The nurse turned off the pitocin and the epidural drip. Soon, I started to feel my natural contractions again, and this time, they made me angry. I cussed and swore at them. Why should I have to go through these when they're all for nothing, when they aren't going to bring me my baby, I asked Stephen and our doula, finally near tears.
They said our doula could come be with me in the operating room with Stephen. He kissed me goodbye, and I was brought in to prep alone. That part was the hardest. I was scared of what to expect, and even though I felt as if we'd exhausted all our options and made as informed a decision as we could, I was still bummed that all my hard work — and months of preparation and hopes and visions of a natural, drug-free birth — was resulting in the one outcome I'd most hoped to avoid. A c-section seemed so cold and clinical and sterile and ... scary.
But in the end, it wasn't scary. It was so happy. When Stephen and our doula joined me at last, the doula reminded me that I was still having a baby, that a birth was about to happen. That helped me feel less scared. Even better, my regular OB happened to be starting his on-call shift the hospital, so he came to assist at the surgery. It was nice to hear his familiar, grandfatherly voice. And when I felt the procedure start, the reality of it hit me, and I started to cry as I clutched Stephen's hand — tears of joy, not fear: "We're about to meet our baby!" We stared into each other's eyes until suddenly I heard a huge, lusty cry, and there he was — our big boy, born 5:01 p.m., weighing 8 pounds and 9.75 ounces, 21 inches long. (He was born with a sloped head, due to his position in my pelvis, but it went away in a day or two.) Stephen stood up to see over the blue surgical screen. He looked like a big, angry, coneheaded baby, Steve said later. They brought him behind the screen to show us before cleaning off the blood, and it was just amazing and miraculous. I was sobbing. And when our OB proceeded to sing "Happy Birthday" to Daniel, and the rest of the staff joined in, even our doula was teary-eyed.

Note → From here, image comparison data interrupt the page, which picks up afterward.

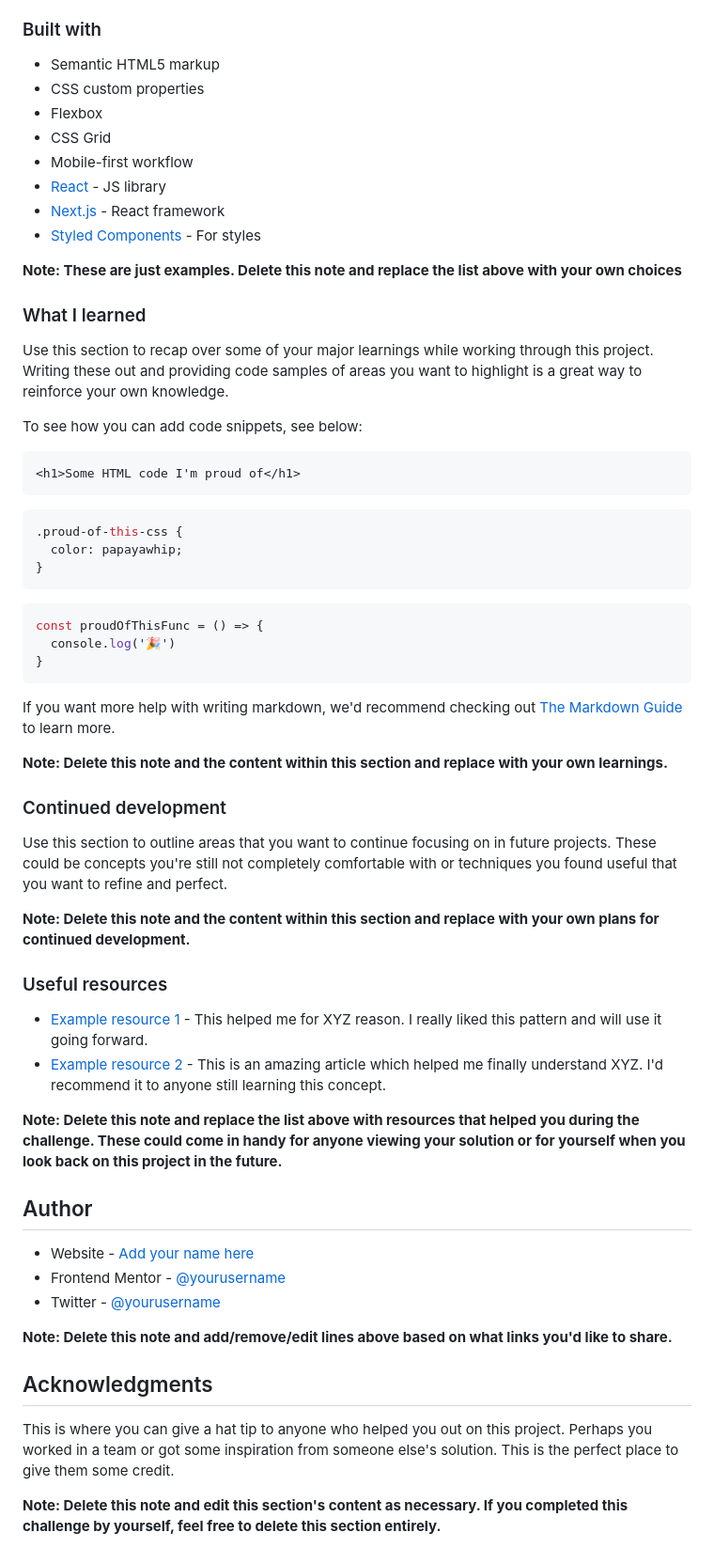
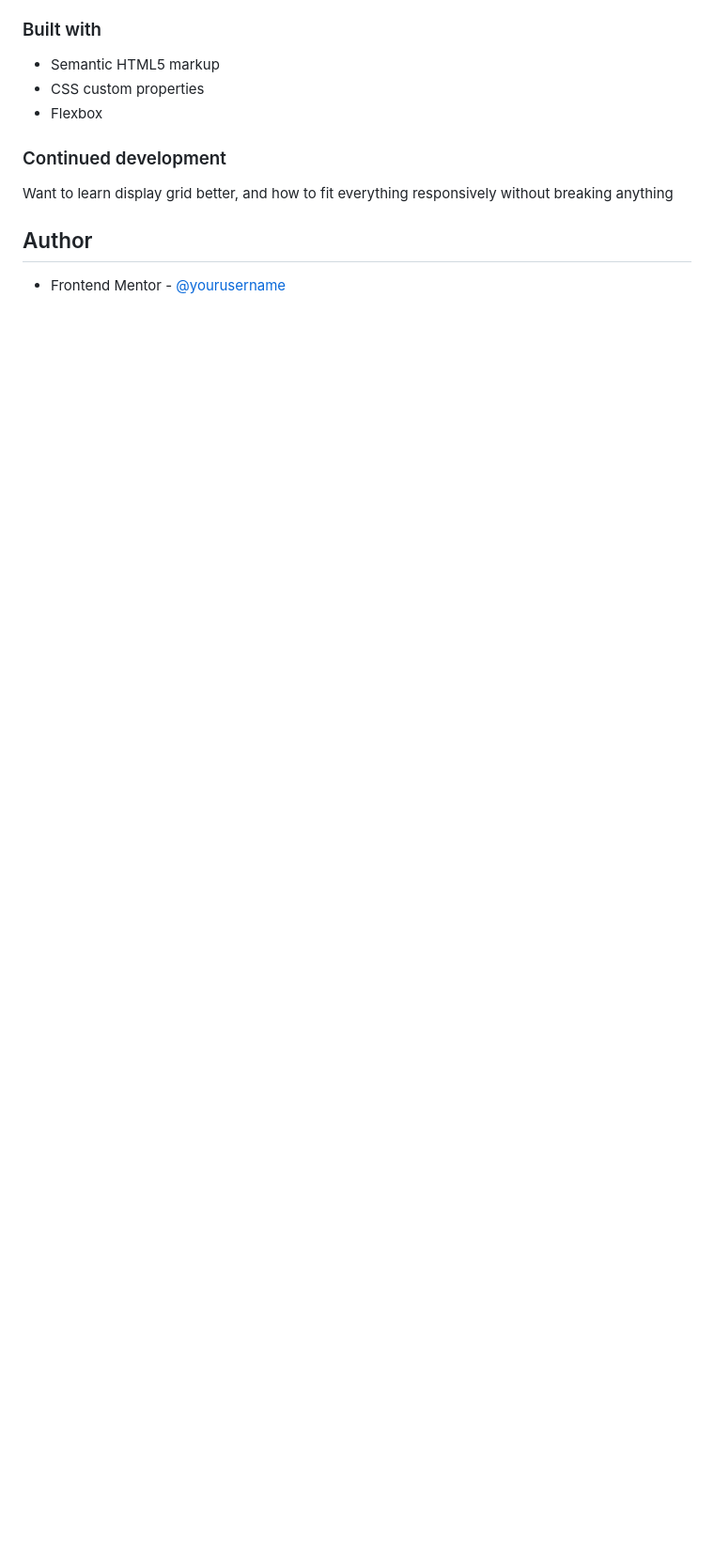
Before and after one commit to zorandz/newsletter-sign-up, a Markdown page: README-template.md, the part around the change printed below. Shown: that part at 94% size. Rendered like a GitHub page; blank space fills up the shorter version.

````diff
--- a/README-template.md
+++ b/README-template.md
@@ -56,61 +37,12 @@ Then crop/optimize/edit your image however you like, add it to your project, and
 - Semantic HTML5 markup
 - CSS custom properties
 - Flexbox
-- CSS Grid
-- Mobile-first workflow
-- [React](https://reactjs.org/) - JS library
-- [Next.js](https://nextjs.org/) - React framework
-- [Styled Components](https://styled-components.com/) - For styles
 
-**Note: These are just examples. Delete this note and replace the list above with your own choices**
-
-### What I learned
-
-Use this section to recap over some of your major learnings while working through this project. Writing these out and providing code samples of areas you want to highlight is a great way to reinforce your own knowledge.
-
-To see how you can add code snippets, see below:
-
-```html
-<h1>Some HTML code I'm proud of</h1>
-```
-```css
-.proud-of-this-css {
-  color: papayawhip;
-}
-```
-```js
-const proudOfThisFunc = () => {
-  console.log('🎉')
-}
-```
-
-If you want more help with writing markdown, we'd recommend checking out [The Markdown Guide](https://www.markdownguide.org/) to learn more.
-
-**Note: Delete this note and the content within this section and replace with your own learnings.**
 
 ### Continued development
 
-Use this section to outline areas that you want to continue focusing on in future projects. These could be concepts you're still not completely comfortable with or techniques you found useful that you want to refine and perfect.
-
-**Note: Delete this note and the content within this section and replace with your own plans for continued development.**
-
-### Useful resources
-
-- [Example resource 1](https://www.example.com) - This helped me for XYZ reason. I really liked this pattern and will use it going forward.
-- [Example resource 2](https://www.example.com) - This is an amazing article which helped me finally understand XYZ. I'd recommend it to anyone still learning this concept.
-
-**Note: Delete this note and replace the list above with resources that helped you during the challenge. These could come in handy for anyone viewing your solution or for yourself when you look back on this project in the future.**
+Want to learn display grid better, and how to fit everything responsively without breaking anything
 
 ## Author
 
-- Website - [Add your name here](https://www.your-site.com)
-- Frontend Mentor - [@yourusername](https://www.frontendmentor.io/profile/yourusername)
-- Twitter - [@yourusername](https://www.twitter.com/yourusername)
-
-**Note: Delete this note and add/remove/edit lines above based on what links you'd like to share.**
-
-## Acknowledgments
-
-This is where you can give a hat tip to anyone who helped you out on this project. Perhaps you worked in a team or got some inspiration from someone else's solution. This is the perfect place to give them some credit.
-
-**Note: Delete this note and edit this section's content as necessary. If you completed this challenge by yourself, feel free to delete this section entirely.**
+- Frontend Mentor - [@yourusername](https://www.frontendmentor.io/profile/zorandz)
````
Also changed, not shown: other parts of README-template.md (+3 -22 lines), Screenshot-nl-signup.png (added).
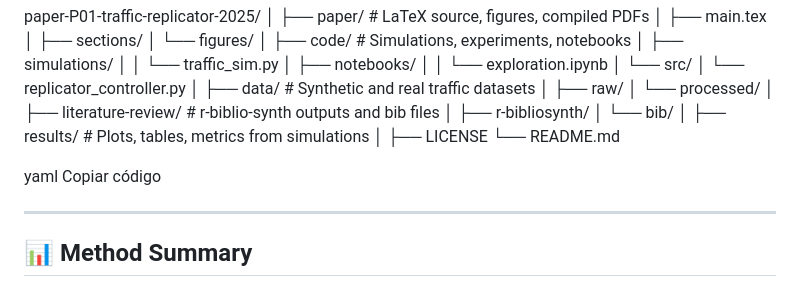
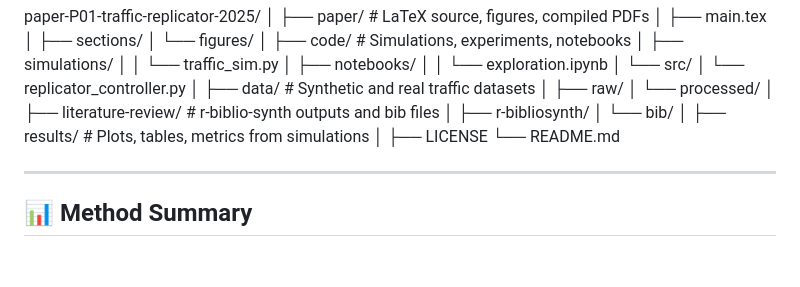
Before and after one commit to jlmayorgaco/paper-P01-traffic-replicator, a Markdown page: README.md, the part around the change. Drawn GitHub-style; blank space fills up the shorter version.

```diff
--- a/README.md
+++ b/README.md
@@ -70,9 +70,6 @@ paper-P01-traffic-replicator-2025/
 │
 ├── LICENSE
 └── README.md
-
-yaml
-Copiar código
 
 ---
 
```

After they cleaned Daniel, they let Stephen and I spend some time holding him behind the screen, and that was when I first got to touch him and kiss him and cry over him. I think my husband had some tears of joy, too. (I cried with pride, too, when they told us his two APGAR scores — which test the baby's functions at birth and five minutes of age — were 9 out of 10. And no one gets 10s. That's my overachiever!) Stephen and Daniel left together, with the doula and cameras in tow, to go to the nursery and get him weighed and tested.
Meanwhile, I was wheeled to recovery — which happens to be right next door to the tub room where I'd labored the night before. Within two hours, Daniel was back in my arms, and I started to nurse him. That was another amazing moment. If I ever had any doubts about my ability to breastfeed, they went away when Daniel went rooting around for his dinner and found it. He is the most eager and lusty little breastfeeder I could have imagined! Thank God my milk supply is meeting his demand. Although he lost a little weight before my milk came in, he had gained back his birth weight and more as of yesterday. Way to go, Daniel!
So that's it. Daniel is hungry now, so I must go. :)